The United States is one of the world's top soybean producers, but most beans grown here are used to make cooking oil and feed farm animals. They aren't eaten whole.
Now, some farmers from Arkansas to Minnesota are planting a type called edamame, which is commonly used in Asian cuisine.
Food trend experts and farmers say edamame remains a niche product - somewhere between chia seeds and quinoa in popularity - but they see potential for growth if food companies can figure out an efficient processing system for a crop that must be harvested and packaged quickly. Plus, with meat prices rising, Americans are interested in less expensive, alternative proteins. And possible marketing worries, including the notion that soybeans are livestock food, have faded.

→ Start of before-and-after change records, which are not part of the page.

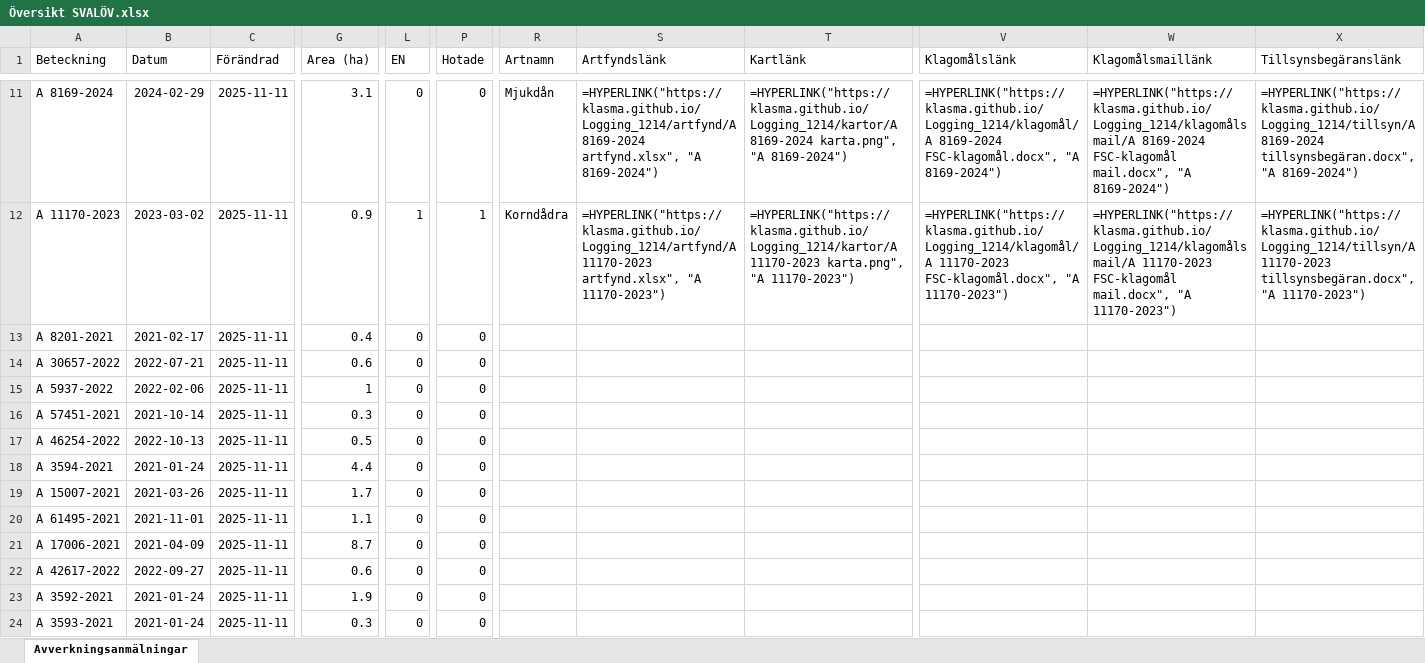
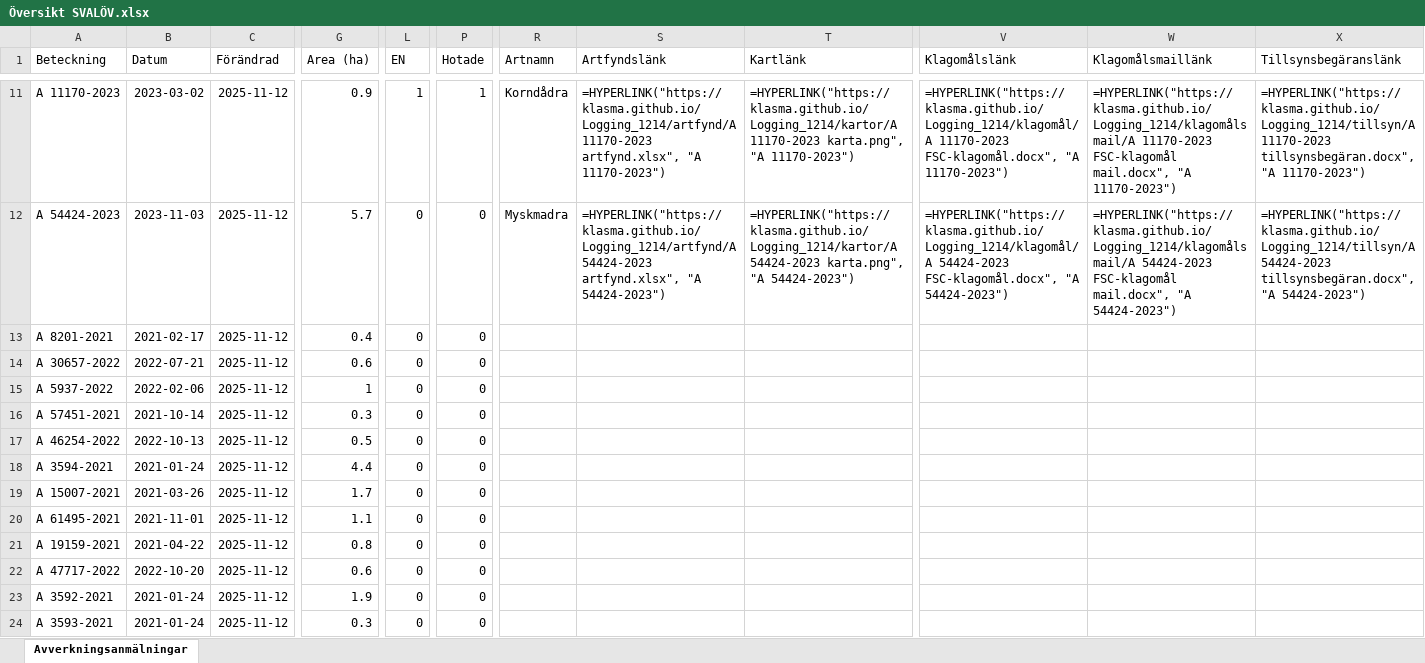
Before and after one commit to klasma/Logging_1214, an Excel workbook: Översikt SVALÖV.xlsx, sheet Avverkningsanmälningar, drawn as a sheet; only a part is shown, gaps mark what is left out; values as stored, in another font and other column widths than the file's, no borders; formulas without a stored value are shown as written; the diff covers the shown part only; the diff names each change by its address in the sheet, - before the commit and + after, or states it on an @@ line.

```diff
--- a/Översikt SVALÖV.xlsx (sheet Avverkningsanmälningar)
+++ b/Översikt SVALÖV.xlsx (sheet Avverkningsanmälningar)
-A11 (Beteckning): A 8169-2024
+A11 (Beteckning): A 11170-2023
-B11 (Datum): 2024-02-29
+B11 (Datum): 2023-03-02
-C11:C24 (Förändrad): 2025-11-11
+C11:C24 (Förändrad): 2025-11-12
-G11 (Area (ha)): 3.1
+G11 (Area (ha)): 0.9
-L11 (EN): 0
+L11 (EN): 1
-P11 (Hotade): 0
+P11 (Hotade): 1
-R11 (Artnamn): Mjukdån
+R11 (Artnamn): Korndådra
-S11 (Artfyndslänk): =HYPERLINK("https://klasma.github.io/Logging_1214/artfynd/A 8169-2024 artfynd.xlsx", "A 8169-2024")
+S11 (Artfyndslänk): =HYPERLINK("https://klasma.github.io/Logging_1214/artfynd/A 11170-2023 artfynd.xlsx", "A 11170-2023")
-T11 (Kartlänk): =HYPERLINK("https://klasma.github.io/Logging_1214/kartor/A 8169-2024 karta.png", "A 8169-2024")
+T11 (Kartlänk): =HYPERLINK("https://klasma.github.io/Logging_1214/kartor/A 11170-2023 karta.png", "A 11170-2023")
-V11 (Klagomålslänk): =HYPERLINK("https://klasma.github.io/Logging_1214/klagomål/A 8169-2024 FSC-klagomål.docx", "A 8169-2024")
+V11 (Klagomålslänk): =HYPERLINK("https://klasma.github.io/Logging_1214/klagomål/A 11170-2023 FSC-klagomål.docx", "A 11170-2023")
-W11 (Klagomålsmaillänk): =HYPERLINK("https://klasma.github.io/Logging_1214/klagomålsmail/A 8169-2024 FSC-klagomål mail.docx", "A 8169-2024")
+W11 (Klagomålsmaillänk): =HYPERLINK("https://klasma.github.io/Logging_1214/klagomålsmail/A 11170-2023 FSC-klagomål mail.docx", "A 11170-2023")
-X11 (Tillsynsbegäranslänk): =HYPERLINK("https://klasma.github.io/Logging_1214/tillsyn/A 8169-2024 tillsynsbegäran.docx", "A 8169-2024")
+X11 (Tillsynsbegäranslänk): =HYPERLINK("https://klasma.github.io/Logging_1214/tillsyn/A 11170-2023 tillsynsbegäran.docx", "A 11170-2023")
-A12 (Beteckning): A 11170-2023
+A12 (Beteckning): A 54424-2023
-B12 (Datum): 2023-03-02
+B12 (Datum): 2023-11-03
-G12 (Area (ha)): 0.9
+G12 (Area (ha)): 5.7
-L12 (EN): 1
+L12 (EN): 0
-P12 (Hotade): 1
+P12 (Hotade): 0
-R12 (Artnamn): Korndådra
+R12 (Artnamn): Myskmadra
-S12 (Artfyndslänk): =HYPERLINK("https://klasma.github.io/Logging_1214/artfynd/A 11170-2023 artfynd.xlsx", "A 11170-2023")
+S12 (Artfyndslänk): =HYPERLINK("https://klasma.github.io/Logging_1214/artfynd/A 54424-2023 artfynd.xlsx", "A 54424-2023")
-T12 (Kartlänk): =HYPERLINK("https://klasma.github.io/Logging_1214/kartor/A 11170-2023 karta.png", "A 11170-2023")
+T12 (Kartlänk): =HYPERLINK("https://klasma.github.io/Logging_1214/kartor/A 54424-2023 karta.png", "A 54424-2023")
-V12 (Klagomålslänk): =HYPERLINK("https://klasma.github.io/Logging_1214/klagomål/A 11170-2023 FSC-klagomål.docx", "A 11170-2023")
+V12 (Klagomålslänk): =HYPERLINK("https://klasma.github.io/Logging_1214/klagomål/A 54424-2023 FSC-klagomål.docx", "A 54424-2023")
-W12 (Klagomålsmaillänk): =HYPERLINK("https://klasma.github.io/Logging_1214/klagomålsmail/A 11170-2023 FSC-klagomål mail.docx", "A 11170-2023")
+W12 (Klagomålsmaillänk): =HYPERLINK("https://klasma.github.io/Logging_1214/klagomålsmail/A 54424-2023 FSC-klagomål mail.docx", "A 54424-2023")
-X12 (Tillsynsbegäranslänk): =HYPERLINK("https://klasma.github.io/Logging_1214/tillsyn/A 11170-2023 tillsynsbegäran.docx", "A 11170-2023")
+X12 (Tillsynsbegäranslänk): =HYPERLINK("https://klasma.github.io/Logging_1214/tillsyn/A 54424-2023 tillsynsbegäran.docx", "A 54424-2023")
-A21 (Beteckning): A 17006-2021
+A21 (Beteckning): A 19159-2021
-B21 (Datum): 2021-04-09
+B21 (Datum): 2021-04-22
-G21 (Area (ha)): 8.7
+G21 (Area (ha)): 0.8
-A22 (Beteckning): A 42617-2022
+A22 (Beteckning): A 47717-2022
-B22 (Datum): 2022-09-27
+B22 (Datum): 2022-10-20
```
Also changed, not shown: 456 edited cells elsewhere in this sheet, artfynd/A 11170-2023 artfynd.xlsx, artfynd/A 15456-2024 artfynd.xlsx, 55 other files.
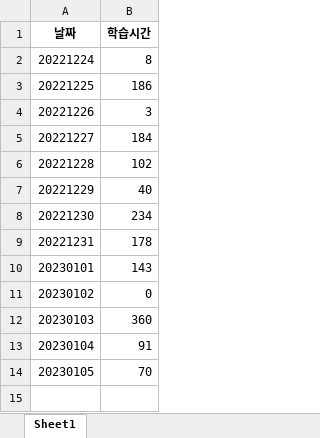
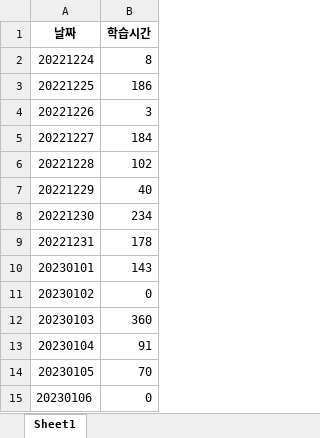
Before and after one commit to Choisignal/Private-Quizlet, an Excel workbook: 학습시간.xlsx, sheet Sheet1, drawn as a sheet; values as stored, in another font and other column widths than the file's, no borders; the diff names each change by its address in the sheet, - before the commit and + after, or states it on an @@ line.

```diff
--- a/학습시간.xlsx (sheet Sheet1)
+++ b/학습시간.xlsx (sheet Sheet1)
+row 15: 20230106 | 0
```
Also changed, not shown: 학습자료/단답형/영어_단어.xlsx, 학습자료/단답형/오답노트/오답노트_무한반복_객관식_영어_기초단어.xlsx, 4 other files.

"Soy has not historically been viewed as being an edible crop in the U.S., but now, with more people becoming aware of Asian foods like tofu and edamame . . . and more people adopting plant-based diets," things are changing, said Ray Chung, who runs an Arkansas plant billed as the first one in the U.S. dedicated to processing edamame.
Harry Balzer, chief industry analyst for The NPD Group, a consumer market research firm, said he's seen a trend in cost-conscious consumers looking for alternatives to meat.
"If you can make my proteins cheaper by providing me with an alternative protein source, I think you have a wider market because now you're talking about money saved," Balzer said.
It's not clear how much edamame is being produced in the U.S. because the Department of Agriculture doesn't distinguish it from other soybeans. But trade groups, such as the American Soybean Association and the Ankeny, Iowa-based Soyfoods Council, agree that the amount is small, and most of what Americans eat now comes from Asia.
Farmers who are testing the edamame market have mostly started small. Ray Gaesser has been planting about one-tenth of an acre on his farm near Corning, Iowa. His main business comes from some 6,000 acres of soybeans and corn.
"Growing edamame is the same thing as growing a conventional soybean. It's the harvesting that's the difference," said Gaesser, who is also first vice president of the St. Louis-based American Soybean Association.
Farmers typically plant soybeans - edamame or otherwise - in the spring. The plants sprout, grow leaves and flowers and, eventually, bean pods. Most commercially produced soy is left to dry in the fields before its seeds are harvested to make oil and animal feed. Edamame, on the other hand, is picked when the bean pods are green and tender.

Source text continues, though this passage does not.